The national gender pay gap remains stable at 14%. This year, Equal Pay Day is on 28 August 2020, marking the 59 additional days from the end of the previous financial year that women must work, on average, to earn the same amount as men earned that year.
Using the latest Average Weekly Earnings trend series data released by the Australian Bureau of Statistics, the Workplace Gender Equality Agency (WGEA) has calculated the national gender pay gap as 14% for full-time employees, a difference of $253.60 per week.
2020 Key Facts
- The national gender pay gap is 14%.
- On average, women working full-time earned $1,558.40 while men working full-time earned $1,812.00.
- Full-time average weekly earnings difference between women and men is $253.60.
2020 Theme: #KeepMindingTheGap
The national theme for Equal Pay Day 2020 is ‘Keep Minding the Gap’. During this global pandemic, it is important that employers continue to focus on gender equality in their organisations. The COVID 19 pandemic has had a disproportionate impact on women and could affect women's long-term economic security and rates of workforce participation.
Gender equality is also good for business. Our Gender Equity Insights Report 2020 provides definitive evidence that gender-balanced leadership in an organisation delivers better company performance, improved productivity and greater profitability. Organisations must #KeepMindingTheGap, not only because it is the right thing to do, but because it is their fiduciary responsibility and an important aspect of rebuilding the Australian economy.
The gender pay gap explained:
How you can support Equal Pay Day
Equal Pay Day Resources
Last week, in the lead up to Equal Pay Day, the Workplace Gender Equality Agency, (‘the Agency’) in partnership with KPMG Australia and the Diversity Council of Australia, launched the newest instalment of She’s Price(d)less: the economics of the gender pay gap.
Each year, many different countries across the globe mark their own versions of Equal Pay Day in the calendar year and put their own spin on how to highlight the gender pay gap.
We have waited 59 [un]equal days and finally today is Equal Pay Day, Wednesday 28 August. [Un]Equal Pay Day marks the additional 59 days women must work from the end of the last financial year to earn the same amount as men.
The gender pay gap – while it looks like just a number on a page, it means so much more in reality. Ahead of Equal Pay Day this Wednesday 28 August 2019, it is important that we take a step back and really look at what the gender pay gap means for you, your family, your workplace and Australia.

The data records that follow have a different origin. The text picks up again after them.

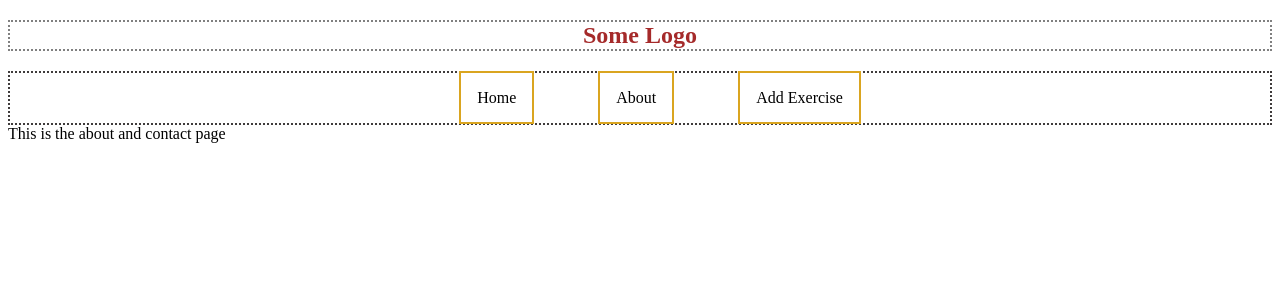
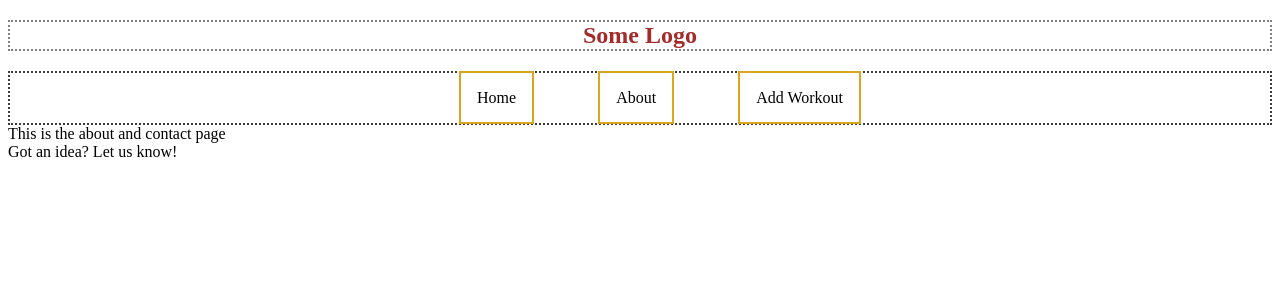
Before and after one commit to kaiworkspace/exercise-app, a React (Create React App) app: page /about in a window 1280 px wide. Shown: the top 300 px of the page. Built offline with nearby package versions, Linux system fonts and the light colour scheme.

Commit message:
minor fixes

```diff
--- a/src/components/Header/Navbar.js
+++ b/src/components/Header/Navbar.js
@@ -8,7 +8,7 @@ export default function Navbar(){
             <ul className={styles.navBarList}>
                 <li><a href='/' className={styles.navBarLinks}>Home</a></li>
                 <li><a href='/about' className={styles.navBarLinks}>About</a></li>
-                <li><a href='/add-exercise' className={styles.navBarLinks}>Add Exercise</a></li>
+                <li><a href='/add-exercise' className={styles.navBarLinks}>Add Workout</a></li>
             </ul>
         </div>
     )
--- a/src/pages/About/About.js
+++ b/src/pages/About/About.js
@@ -3,7 +3,12 @@ import React from 'react'
 export default function About(){
     return (
         <>
-            This is the about and contact page
+            <div>
+                This is the about and contact page
+            </div>
+            <div>
+                Got an idea? Let us know!
+            </div>
         </>
     )
 }
--- a/src/pages/StartExercise/StartExercise.js
+++ b/src/pages/StartExercise/StartExercise.js
@@ -99,7 +99,7 @@ export default function StartExercise(){
         return (
             <>
                 <div>
-                    <h3 className={styles.workoutSet}>Set Name</h3>
+                    <h3 className={styles.workoutSet}>{exerciseData.setName}</h3>
                 </div>
                 <div className={styles.workoutContainer}>
                     <h1 className={styles.workoutExercise}>{exerciseName}</h1>
```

Last month, the Workplace Gender Equality Agency (‘the Agency’) published a quiz testing the public’s knowledge on the gender pay gap. Since its release, the Agency has received over 500 responses. The average score was 71% - 9.2 out of 13. Around one in five respondents scored within 90%-100%.